** RECORDS SHOWN follows **

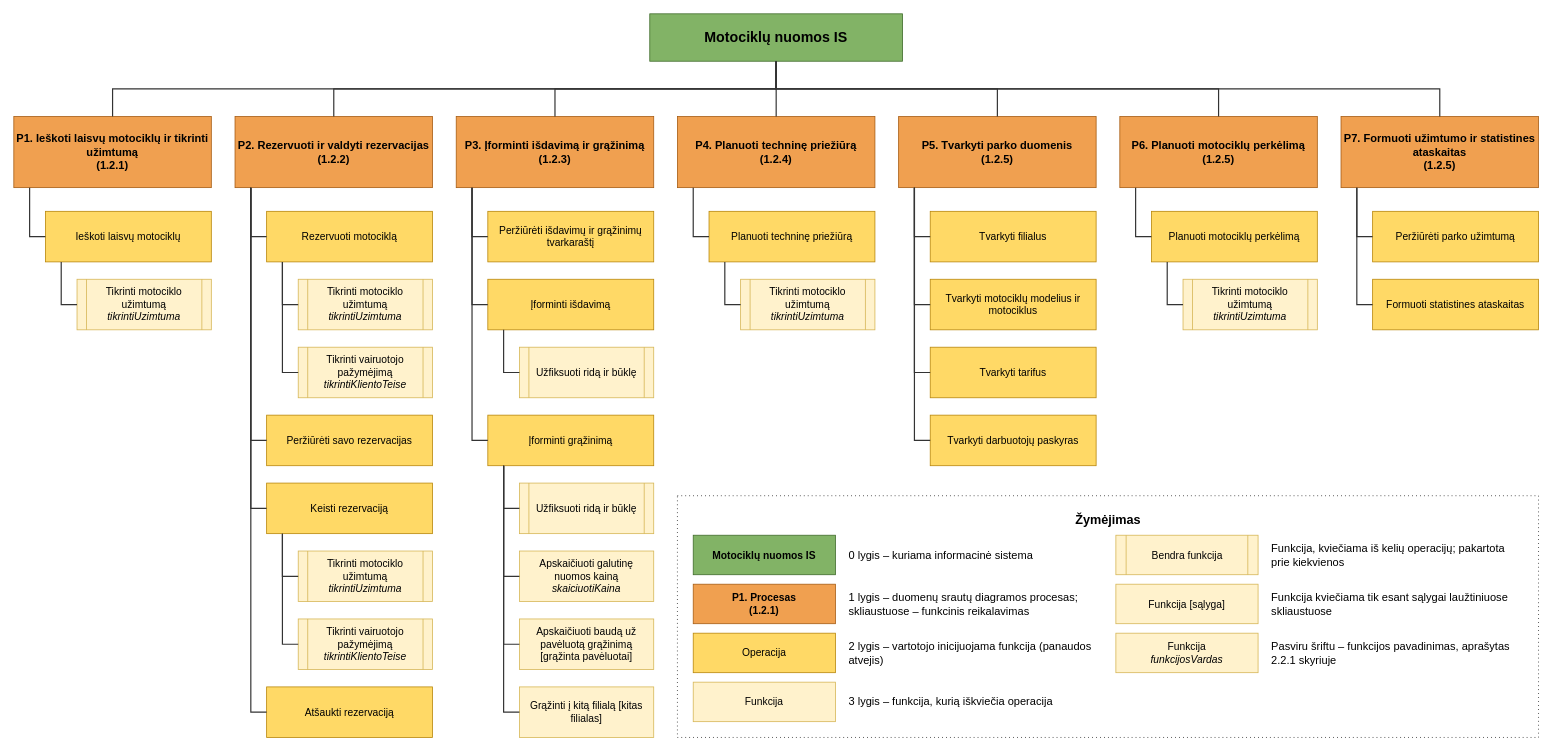
dimabreeze/VU-IGDS-GrupineUzduotis keeps this draw.io diagram as artefaktai/11-strukturine-schema.drawio. Above is the earlier version. Source tidied: cells renumbered, new cells numbered last; positions are measured from the earlier drawing's top-left corner, leaving out a move shared by most shapes. Both pictures are drawn from the tidied source at 79%, with x=0, y=0 at pixel (13, 13).
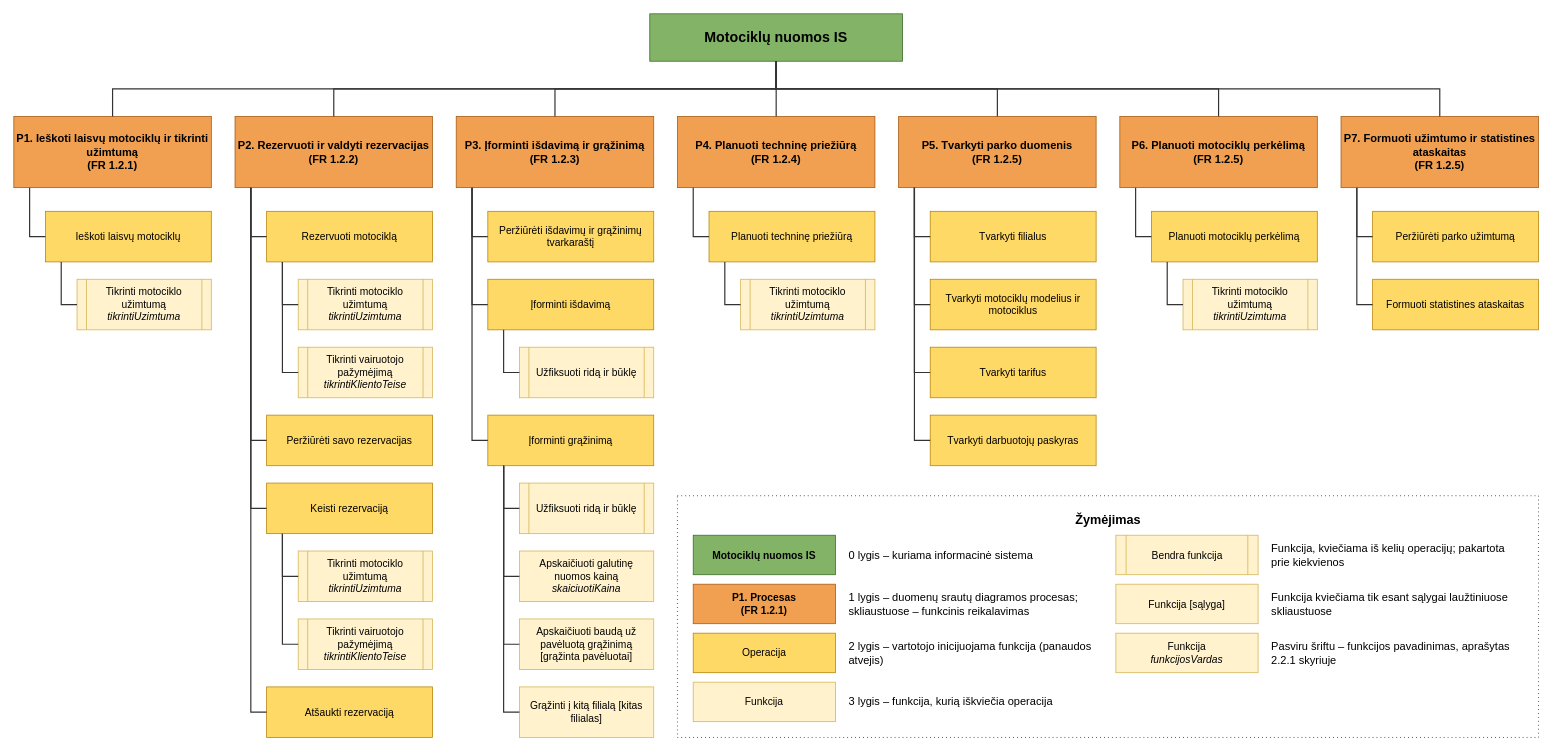
The same diagram, later.

The edit, as a diff of the source:
```diff
@@
-    <mxCell id="3" value="P1. Ieškoti laisvų motociklų ir tikrinti užimtumą&lt;br&gt;(1.2.1)" style="rounded=0;whiteSpace=wrap;html=1;fontColor=#000000;fillColor=#f0a050;strokeColor=#a65c13;fontSize=14;fontStyle=1;" parent="1" vertex="1">
+    <mxCell id="3" value="P1. Ieškoti laisvų motociklų ir tikrinti užimtumą&lt;br&gt;(FR 1.2.1)" style="rounded=0;whiteSpace=wrap;html=1;fontColor=#000000;fillColor=#f0a050;strokeColor=#a65c13;fontSize=14;fontStyle=1;" parent="1" vertex="1">
       <mxGeometry y="130" width="250" height="90" as="geometry" />
     </mxCell>
@@
-    <mxCell id="9" value="P2. Rezervuoti ir valdyti rezervacijas&lt;br&gt;(1.2.2)" style="rounded=0;whiteSpace=wrap;html=1;fontColor=#000000;fillColor=#f0a050;strokeColor=#a65c13;fontSize=14;fontStyle=1;" parent="1" vertex="1">
+    <mxCell id="9" value="P2. Rezervuoti ir valdyti rezervacijas&lt;br&gt;(FR 1.2.2)" style="rounded=0;whiteSpace=wrap;html=1;fontColor=#000000;fillColor=#f0a050;strokeColor=#a65c13;fontSize=14;fontStyle=1;" parent="1" vertex="1">
       <mxGeometry x="280" y="130" width="250" height="90" as="geometry" />
     </mxCell>
@@
-    <mxCell id="27" value="P3. Įforminti išdavimą ir grąžinimą&lt;br&gt;(1.2.3)" style="rounded=0;whiteSpace=wrap;html=1;fontColor=#000000;fillColor=#f0a050;strokeColor=#a65c13;fontSize=14;fontStyle=1;" parent="1" vertex="1">
+    <mxCell id="27" value="P3. Įforminti išdavimą ir grąžinimą&lt;br&gt;(FR 1.2.3)" style="rounded=0;whiteSpace=wrap;html=1;fontColor=#000000;fillColor=#f0a050;strokeColor=#a65c13;fontSize=14;fontStyle=1;" parent="1" vertex="1">
       <mxGeometry x="560" y="130" width="250" height="90" as="geometry" />
     </mxCell>
@@
-    <mxCell id="45" value="P4. Planuoti techninę priežiūrą&lt;br&gt;(1.2.4)" style="rounded=0;whiteSpace=wrap;html=1;fontColor=#000000;fillColor=#f0a050;strokeColor=#a65c13;fontSize=14;fontStyle=1;" parent="1" vertex="1">
+    <mxCell id="45" value="P4. Planuoti techninę priežiūrą&lt;br&gt;(FR 1.2.4)" style="rounded=0;whiteSpace=wrap;html=1;fontColor=#000000;fillColor=#f0a050;strokeColor=#a65c13;fontSize=14;fontStyle=1;" parent="1" vertex="1">
       <mxGeometry x="840" y="130" width="250" height="90" as="geometry" />
     </mxCell>
@@
-    <mxCell id="51" value="P5. Tvarkyti parko duomenis&lt;br&gt;(1.2.5)" style="rounded=0;whiteSpace=wrap;html=1;fontColor=#000000;fillColor=#f0a050;strokeColor=#a65c13;fontSize=14;fontStyle=1;" parent="1" vertex="1">
+    <mxCell id="51" value="P5. Tvarkyti parko duomenis&lt;br&gt;(FR 1.2.5)" style="rounded=0;whiteSpace=wrap;html=1;fontColor=#000000;fillColor=#f0a050;strokeColor=#a65c13;fontSize=14;fontStyle=1;" parent="1" vertex="1">
       <mxGeometry x="1120" y="130" width="250" height="90" as="geometry" />
     </mxCell>
@@
-    <mxCell id="61" value="P6. Planuoti motociklų perkėlimą&lt;br&gt;(1.2.5)" style="rounded=0;whiteSpace=wrap;html=1;fontColor=#000000;fillColor=#f0a050;strokeColor=#a65c13;fontSize=14;fontStyle=1;" parent="1" vertex="1">
+    <mxCell id="61" value="P6. Planuoti motociklų perkėlimą&lt;br&gt;(FR 1.2.5)" style="rounded=0;whiteSpace=wrap;html=1;fontColor=#000000;fillColor=#f0a050;strokeColor=#a65c13;fontSize=14;fontStyle=1;" parent="1" vertex="1">
       <mxGeometry x="1400" y="130" width="250" height="90" as="geometry" />
     </mxCell>
@@
-    <mxCell id="67" value="P7. Formuoti užimtumo ir statistines ataskaitas&lt;br&gt;(1.2.5)" style="rounded=0;whiteSpace=wrap;html=1;fontColor=#000000;fillColor=#f0a050;strokeColor=#a65c13;fontSize=14;fontStyle=1;" parent="1" vertex="1">
+    <mxCell id="67" value="P7. Formuoti užimtumo ir statistines ataskaitas&lt;br&gt;(FR 1.2.5)" style="rounded=0;whiteSpace=wrap;html=1;fontColor=#000000;fillColor=#f0a050;strokeColor=#a65c13;fontSize=14;fontStyle=1;" parent="1" vertex="1">
       <mxGeometry x="1680" y="130" width="250" height="90" as="geometry" />
     </mxCell>
@@
-    <mxCell id="77" value="P1. Procesas&lt;br&gt;(1.2.1)" style="rounded=0;whiteSpace=wrap;html=1;fontColor=#000000;fillColor=#f0a050;strokeColor=#a65c13;fontSize=13;fontStyle=1;" parent="1" vertex="1">
+    <mxCell id="77" value="P1. Procesas&lt;br&gt;(FR 1.2.1)" style="rounded=0;whiteSpace=wrap;html=1;fontColor=#000000;fillColor=#f0a050;strokeColor=#a65c13;fontSize=13;fontStyle=1;" parent="1" vertex="1">
       <mxGeometry x="860" y="722" width="180" height="50" as="geometry" />
     </mxCell>
```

** End of RECORDS SHOWN **

> **WHAT YOU SHOULD DO**
Repeat the data above in full and exactly. Omit every image.

> **RESPONSE TO THE EXERCISE**
dimabreeze/VU-IGDS-GrupineUzduotis keeps this draw.io diagram as artefaktai/11-strukturine-schema.drawio. Above is the earlier version. Source tidied: cells renumbered, new cells numbered last; positions are measured from the earlier drawing's top-left corner, leaving out a move shared by most shapes. Both pictures are drawn from the tidied source at 79%, with x=0, y=0 at pixel (13, 13).
The same diagram, later.

The edit, as a diff of the source:
```diff
@@
-    <mxCell id="3" value="P1. Ieškoti laisvų motociklų ir tikrinti užimtumą&lt;br&gt;(1.2.1)" style="rounded=0;whiteSpace=wrap;html=1;fontColor=#000000;fillColor=#f0a050;strokeColor=#a65c13;fontSize=14;fontStyle=1;" parent="1" vertex="1">
+    <mxCell id="3" value="P1. Ieškoti laisvų motociklų ir tikrinti užimtumą&lt;br&gt;(FR 1.2.1)" style="rounded=0;whiteSpace=wrap;html=1;fontColor=#000000;fillColor=#f0a050;strokeColor=#a65c13;fontSize=14;fontStyle=1;" parent="1" vertex="1">
       <mxGeometry y="130" width="250" height="90" as="geometry" />
     </mxCell>
@@
-    <mxCell id="9" value="P2. Rezervuoti ir valdyti rezervacijas&lt;br&gt;(1.2.2)" style="rounded=0;whiteSpace=wrap;html=1;fontColor=#000000;fillColor=#f0a050;strokeColor=#a65c13;fontSize=14;fontStyle=1;" parent="1" vertex="1">
+    <mxCell id="9" value="P2. Rezervuoti ir valdyti rezervacijas&lt;br&gt;(FR 1.2.2)" style="rounded=0;whiteSpace=wrap;html=1;fontColor=#000000;fillColor=#f0a050;strokeColor=#a65c13;fontSize=14;fontStyle=1;" parent="1" vertex="1">
       <mxGeometry x="280" y="130" width="250" height="90" as="geometry" />
     </mxCell>
@@
-    <mxCell id="27" value="P3. Įforminti išdavimą ir grąžinimą&lt;br&gt;(1.2.3)" style="rounded=0;whiteSpace=wrap;html=1;fontColor=#000000;fillColor=#f0a050;strokeColor=#a65c13;fontSize=14;fontStyle=1;" parent="1" vertex="1">
+    <mxCell id="27" value="P3. Įforminti išdavimą ir grąžinimą&lt;br&gt;(FR 1.2.3)" style="rounded=0;whiteSpace=wrap;html=1;fontColor=#000000;fillColor=#f0a050;strokeColor=#a65c13;fontSize=14;fontStyle=1;" parent="1" vertex="1">
       <mxGeometry x="560" y="130" width="250" height="90" as="geometry" />
     </mxCell>
@@
-    <mxCell id="45" value="P4. Planuoti techninę priežiūrą&lt;br&gt;(1.2.4)" style="rounded=0;whiteSpace=wrap;html=1;fontColor=#000000;fillColor=#f0a050;strokeColor=#a65c13;fontSize=14;fontStyle=1;" parent="1" vertex="1">
+    <mxCell id="45" value="P4. Planuoti techninę priežiūrą&lt;br&gt;(FR 1.2.4)" style="rounded=0;whiteSpace=wrap;html=1;fontColor=#000000;fillColor=#f0a050;strokeColor=#a65c13;fontSize=14;fontStyle=1;" parent="1" vertex="1">
       <mxGeometry x="840" y="130" width="250" height="90" as="geometry" />
     </mxCell>
@@
-    <mxCell id="51" value="P5. Tvarkyti parko duomenis&lt;br&gt;(1.2.5)" style="rounded=0;whiteSpace=wrap;html=1;fontColor=#000000;fillColor=#f0a050;strokeColor=#a65c13;fontSize=14;fontStyle=1;" parent="1" vertex="1">
+    <mxCell id="51" value="P5. Tvarkyti parko duomenis&lt;br&gt;(FR 1.2.5)" style="rounded=0;whiteSpace=wrap;html=1;fontColor=#000000;fillColor=#f0a050;strokeColor=#a65c13;fontSize=14;fontStyle=1;" parent="1" vertex="1">
       <mxGeometry x="1120" y="130" width="250" height="90" as="geometry" />
     </mxCell>
@@
-    <mxCell id="61" value="P6. Planuoti motociklų perkėlimą&lt;br&gt;(1.2.5)" style="rounded=0;whiteSpace=wrap;html=1;fontColor=#000000;fillColor=#f0a050;strokeColor=#a65c13;fontSize=14;fontStyle=1;" parent="1" vertex="1">
+    <mxCell id="61" value="P6. Planuoti motociklų perkėlimą&lt;br&gt;(FR 1.2.5)" style="rounded=0;whiteSpace=wrap;html=1;fontColor=#000000;fillColor=#f0a050;strokeColor=#a65c13;fontSize=14;fontStyle=1;" parent="1" vertex="1">
       <mxGeometry x="1400" y="130" width="250" height="90" as="geometry" />
     </mxCell>
@@
-    <mxCell id="67" value="P7. Formuoti užimtumo ir statistines ataskaitas&lt;br&gt;(1.2.5)" style="rounded=0;whiteSpace=wrap;html=1;fontColor=#000000;fillColor=#f0a050;strokeColor=#a65c13;fontSize=14;fontStyle=1;" parent="1" vertex="1">
+    <mxCell id="67" value="P7. Formuoti užimtumo ir statistines ataskaitas&lt;br&gt;(FR 1.2.5)" style="rounded=0;whiteSpace=wrap;html=1;fontColor=#000000;fillColor=#f0a050;strokeColor=#a65c13;fontSize=14;fontStyle=1;" parent="1" vertex="1">
       <mxGeometry x="1680" y="130" width="250" height="90" as="geometry" />
     </mxCell>
@@
-    <mxCell id="77" value="P1. Procesas&lt;br&gt;(1.2.1)" style="rounded=0;whiteSpace=wrap;html=1;fontColor=#000000;fillColor=#f0a050;strokeColor=#a65c13;fontSize=13;fontStyle=1;" parent="1" vertex="1">
+    <mxCell id="77" value="P1. Procesas&lt;br&gt;(FR 1.2.1)" style="rounded=0;whiteSpace=wrap;html=1;fontColor=#000000;fillColor=#f0a050;strokeColor=#a65c13;fontSize=13;fontStyle=1;" parent="1" vertex="1">
       <mxGeometry x="860" y="722" width="180" height="50" as="geometry" />
     </mxCell>
```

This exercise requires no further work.